Gladioli make such good cut flowers that they’ve long been a flower of choice in funeral bouquets. While that's useful, it's not a great marketing angle for a flower that otherwise is one of the showiest, cheeriest bloomers in the mid-summer garden. "Glads," as they’re commonly called, produce spiky flower clusters on 3- to 4-foot- tall stalks that open from the bottom up. They come in just about every color option from pale pink to screaming orange (except for blue).
How to grow glads
Glads grow from hard, disc-like "corms" that function like more familiar flower bulbs but are actually swollen plant stems that grow underground. In the North, plant corms pointed end up a week or two before the usual last spring frost and three to four times as deep as their diameter. A full-sun location is best. Fertilize once the shoots are up and again as the flowers begin to open. Keep the soil damp since dry soil stunts growth.

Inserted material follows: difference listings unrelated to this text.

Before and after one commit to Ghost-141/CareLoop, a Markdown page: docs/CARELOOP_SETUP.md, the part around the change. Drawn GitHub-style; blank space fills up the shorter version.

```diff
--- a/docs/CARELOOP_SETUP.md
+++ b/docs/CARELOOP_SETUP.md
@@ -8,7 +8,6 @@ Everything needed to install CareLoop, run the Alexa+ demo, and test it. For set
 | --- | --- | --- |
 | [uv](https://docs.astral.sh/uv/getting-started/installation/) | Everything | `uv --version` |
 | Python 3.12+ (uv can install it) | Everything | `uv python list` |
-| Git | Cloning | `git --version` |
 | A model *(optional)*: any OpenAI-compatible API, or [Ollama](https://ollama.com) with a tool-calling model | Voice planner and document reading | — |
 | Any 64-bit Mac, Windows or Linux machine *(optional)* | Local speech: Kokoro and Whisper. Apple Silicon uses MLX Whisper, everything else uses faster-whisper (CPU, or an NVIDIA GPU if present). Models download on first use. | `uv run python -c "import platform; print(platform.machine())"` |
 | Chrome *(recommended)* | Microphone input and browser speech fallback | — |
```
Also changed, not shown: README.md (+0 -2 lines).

Be sure to stake the flower spikes because the weight of those flowers can cause the spikes to tilt. Cut a few spikes for bouquets just as the first few flowers are opening. The rest will open shortly in the vase.

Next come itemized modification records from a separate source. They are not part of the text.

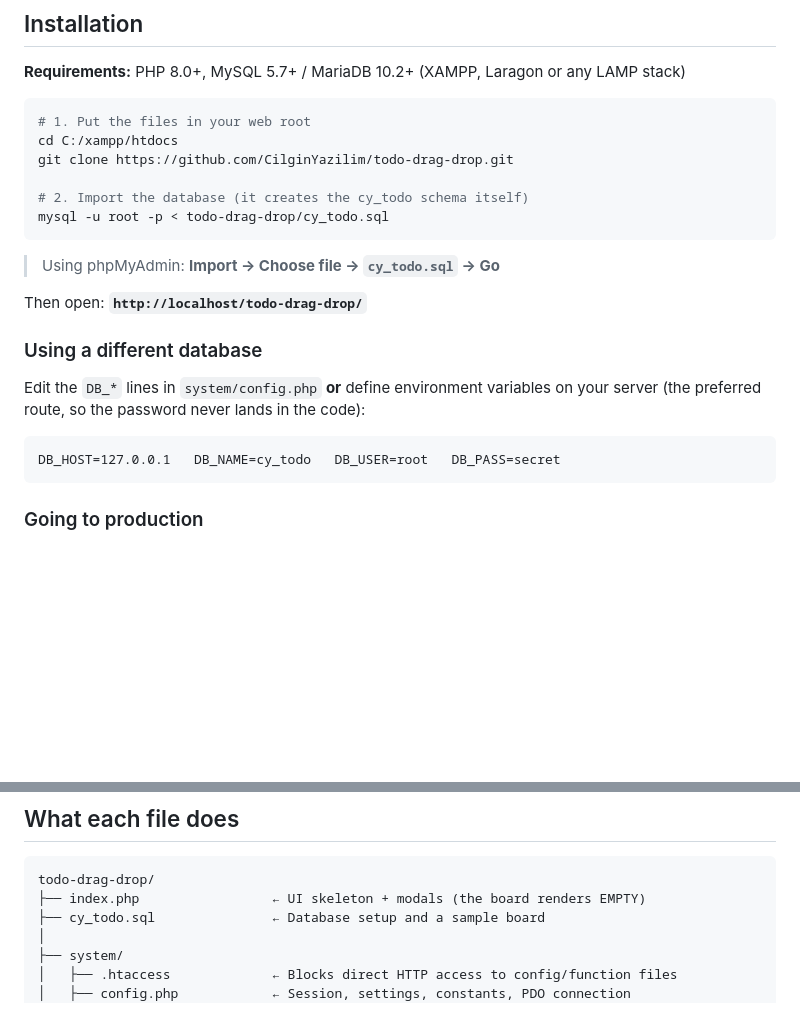
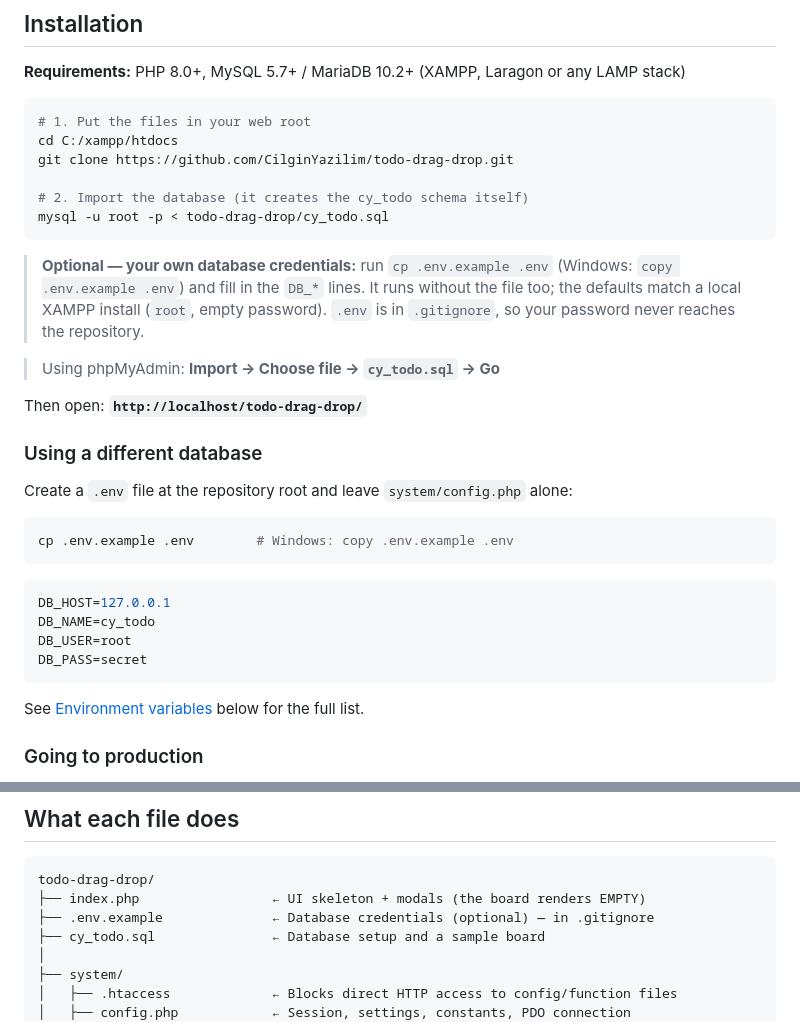
Before and after one commit to CilginYazilim/todo-drag-drop, a Markdown page: README.en.md, 2 parts joined by grey strips. GitHub-like rendering; blank space fills up the shorter version.

````diff
--- a/README.en.md
+++ b/README.en.md
@@ -116,17 +116,32 @@ git clone https://github.com/CilginYazilim/todo-drag-drop.git
 mysql -u root -p < todo-drag-drop/cy_todo.sql
 ```
 
+> **Optional — your own database credentials:** run
+> `cp .env.example .env` (Windows: `copy .env.example .env`) and fill in the
+> `DB_*` lines. It runs without the file too; the defaults match a local XAMPP
+> install (`root`, empty password). `.env` is in `.gitignore`, so your password
+> never reaches the repository.
+
 > Using phpMyAdmin: **Import → Choose file → `cy_todo.sql` → Go**
 
 Then open: **`http://localhost/todo-drag-drop/`**
 
 ### Using a different database
 
-Edit the `DB_*` lines in `system/config.php` **or** define environment variables on your server (the preferred route, so the password never lands in the code):
+Create a `.env` file at the repository root and leave `system/config.php` alone:
 
+```bash
+cp .env.example .env        # Windows: copy .env.example .env
 ```
-DB_HOST=127.0.0.1   DB_NAME=cy_todo   DB_USER=root   DB_PASS=secret
+
+```env
+DB_HOST=127.0.0.1
+DB_NAME=cy_todo
+DB_USER=root
+DB_PASS=secret
 ```
+
+See [Environment variables](#environment-variables) below for the full list.
 
 ### Going to production
 
@@ -178,6 +193,7 @@ set this variable instead of touching the code.
 ```
 todo-drag-drop/
 ├── index.php                 ← UI skeleton + modals (the board renders EMPTY)
+├── .env.example              ← Database credentials (optional) — in .gitignore
 ├── cy_todo.sql               ← Database setup and a sample board
 │
 ├── system/
````
Also changed, not shown: CHANGELOG.md (+8 -0 lines), README.md (+18 -2 lines).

In the South (Zones 7 and warmer), glads grow as perennials. Cut them to the ground in fall, make sure the bed is covered with 2 inches of mulch, and watch for new shoots to appear in spring.

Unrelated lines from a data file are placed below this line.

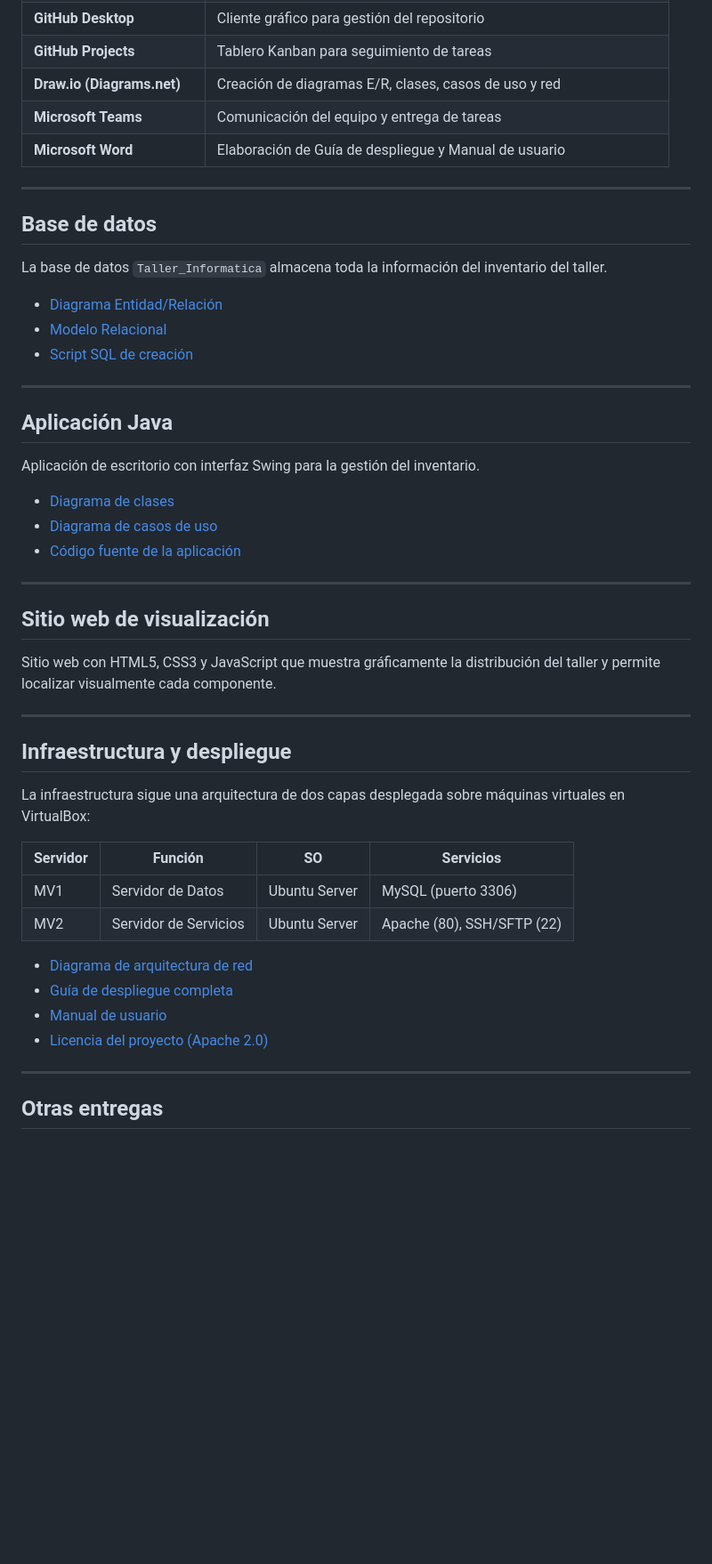
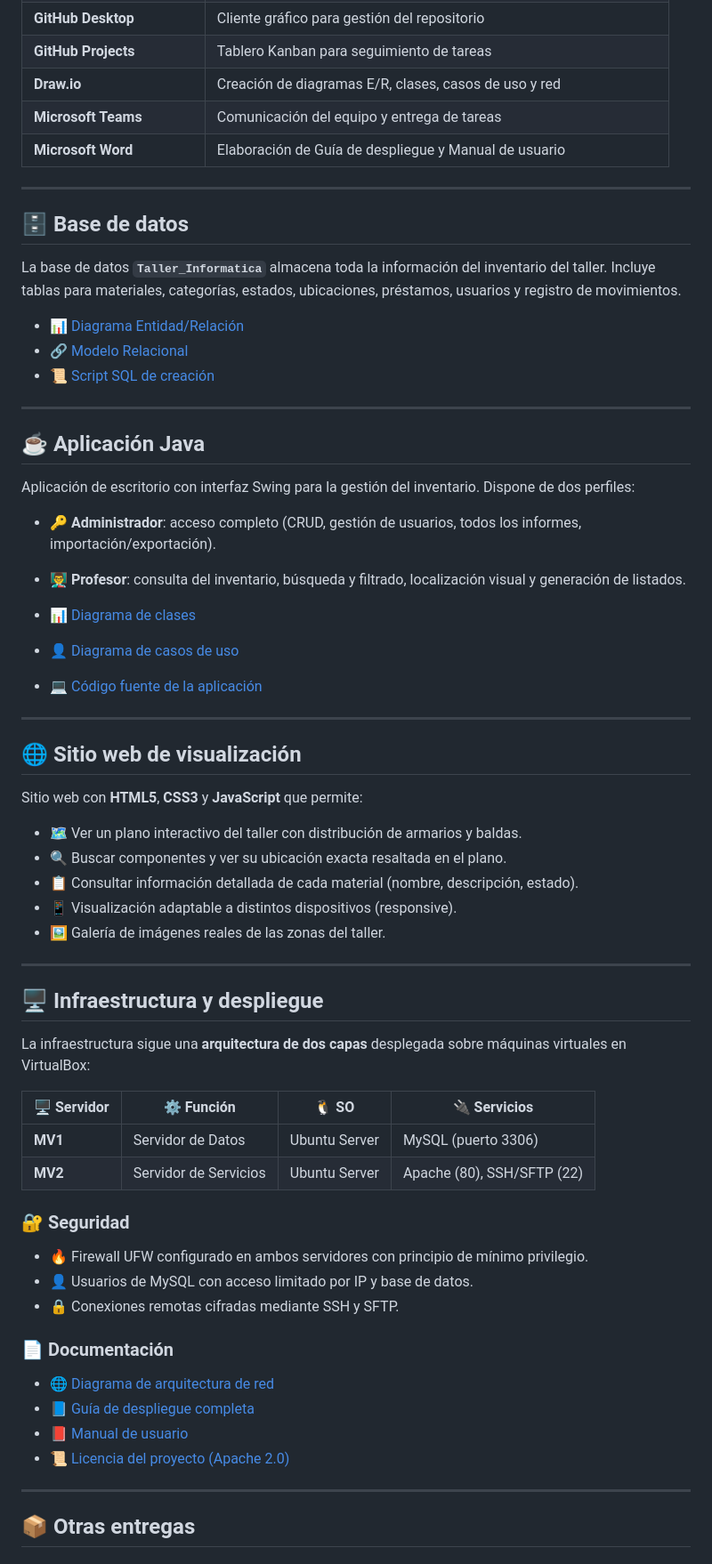
Before and after one commit to davidgsDAW/RETA_2526_EQUIPO4, a Markdown page: README.md, the part around one of its changes. Shown at 89% size. Rendered like a GitHub page; blank space fills up the shorter version.

```diff
--- a/README.md
+++ b/README.md
@@ -114,53 +118,68 @@ El sistema se compone de:
 | **GitHub** | Repositorio colaborativo y control de versiones |
 | **GitHub Desktop** | Cliente gráfico para gestión del repositorio |
 | **GitHub Projects** | Tablero Kanban para seguimiento de tareas |
-| **Draw.io (Diagrams.net)** | Creación de diagramas E/R, clases, casos de uso y red |
+| **Draw.io** | Creación de diagramas E/R, clases, casos de uso y red |
 | **Microsoft Teams** | Comunicación del equipo y entrega de tareas |
 | **Microsoft Word** | Elaboración de Guía de despliegue y Manual de usuario |
 
 ---
 
-## Base de datos
+## 🗄️ Base de datos
 
-La base de datos `Taller_Informatica` almacena toda la información del inventario del taller.
+La base de datos **`Taller_Informatica`** almacena toda la información del inventario del taller. Incluye tablas para materiales, categorías, estados, ubicaciones, préstamos, usuarios y registro de movimientos.
 
-- [Diagrama Entidad/Relación](/Documentacion/BD/Entidad_Relacion_Reto.png)
-- [Modelo Relacional](/Documentacion/BD/Modelo_Relacional.png)
-- [Script SQL de creación](/Documentacion/BD/Script_Final.sql)
+- 📊 [Diagrama Entidad/Relación](/Documentacion/BD/Entidad_Relacion_Reto.png)
+- 🔗 [Modelo Relacional](/Documentacion/BD/Modelo_Relacional.png)
+- 📜 [Script SQL de creación](/Documentacion/BD/Script_Final.sql)
 
 ---
 
-## Aplicación Java
+## ☕ Aplicación Java
 
-Aplicación de escritorio con interfaz Swing para la gestión del inventario.
+Aplicación de escritorio con interfaz Swing para la gestión del inventario. Dispone de dos perfiles:
 
-- [Diagrama de clases](/Documentacion/ED/entrega-diagrama-clases)
-- [Diagrama de casos de uso](/Documentacion/ED/Entrega-Diagrama-CasosdeUso)
-- [Código fuente de la aplicación](/Documentacion/Proyecto_Java/RETA_2026_TALLER_INFORMATICA)
+- 🔑 **Administrador**: acceso completo (CRUD, gestión de usuarios, todos los informes, importación/exportación).
+- 👨‍🏫 **Profesor**: consulta del inventario, búsqueda y filtrado, localización visual y generación de listados.
+
+- 📊 [Diagrama de clases](/Documentacion/ED/entrega-diagrama-clases)
+- 👤 [Diagrama de casos de uso](/Documentacion/ED/Entrega-Diagrama-CasosdeUso)
+- 💻 [Código fuente de la aplicación](/Documentacion/Proyecto_Java/RETA_2026_TALLER_INFORMATICA)
 
 ---
 
-## Sitio web de visualización
+## 🌐 Sitio web de visualización
 
-Sitio web con HTML5, CSS3 y JavaScript que muestra gráficamente la distribución del taller y permite localizar visualmente cada componente.
+Sitio web con **HTML5**, **CSS3** y **JavaScript** que permite:
+
+- 🗺️ Ver un plano interactivo del taller con distribución de armarios y baldas.
+- 🔍 Buscar componentes y ver su ubicación exacta resaltada en el plano.
+- 📋 Consultar información detallada de cada material (nombre, descripción, estado).
+- 📱 Visualización adaptable a distintos dispositivos (responsive).
+- 🖼️ Galería de imágenes reales de las zonas del taller.
 
 ---
 
-## Infraestructura y despliegue
+## 🖥️ Infraestructura y despliegue
 
-La infraestructura sigue una arquitectura de dos capas desplegada sobre máquinas virtuales en VirtualBox:
+La infraestructura sigue una **arquitectura de dos capas** desplegada sobre máquinas virtuales en VirtualBox:
 
-| Servidor | Función | SO | Servicios |
-|----------|---------|-----|-----------|
-| MV1 | Servidor de Datos | Ubuntu Server | MySQL (puerto 3306) |
-| MV2 | Servidor de Servicios | Ubuntu Server | Apache (80), SSH/SFTP (22) |
+| 🖥️ Servidor | ⚙️ Función | 🐧 SO | 🔌 Servicios |
+|------------|-----------|------|-------------|
+| **MV1** | Servidor de Datos | Ubuntu Server | MySQL (puerto 3306) |
+| **MV2** | Servidor de Servicios | Ubuntu Server | Apache (80), SSH/SFTP (22) |
 
-- [Diagrama de arquitectura de red](/Documentacion/SI/diagrama_red.png)
-- [Guía de despliegue completa](/Documentacion/SI/guia_despliegue/GuiaDespliegue.pdf)
-- [Manual de usuario](/Documentacion/SI/manual_usuario/Manuel_de_usuario.pdf)
-- [Licencia del proyecto (Apache 2.0)](/LICENSE)
+### 🔐 Seguridad
+- 🔥 Firewall UFW configurado en ambos servidores con principio de mínimo privilegio.
+- 👤 Usuarios de MySQL con acceso limitado por IP y base de datos.
+- 🔒 Conexiones remotas cifradas mediante SSH y SFTP.
+
+### 📄 Documentación
+- 🌐 [Diagrama de arquitectura de red](/Documentacion/SI/diagrama_red.png)
+- 📘 [Guía de despliegue completa](/Documentacion/SI/guia_despliegue/GuiaDespliegue.pdf)
+- 📕 [Manual de usuario](/Documentacion/SI/manual_usuario/Manuel_de_usuario.pdf)
+- 📜 [Licencia del proyecto (Apache 2.0)](/LICENSE)
 
 ---
 
-## Otras entregas
+## 📦 Otras entregas
 
```
Also changed, not shown: other parts of README.md (+114 -112 lines).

Maximizing your glad return
Extend your glad time by planting corms every two weeks through June instead of all at once. To keep corms from freezing over winter in the North, dig them after fall frost browns the foliage. Cut off the shoots, shake soil off the corms, and let them air-dry in a warm location for three weeks. Then separate and toss this year’s spent corm, and store the younger ones around the perimeter in a mesh bag over winter, ideally in a cool, dry location. A few species, such as Gladiolus nanus, are winter-hardy to Zone 5.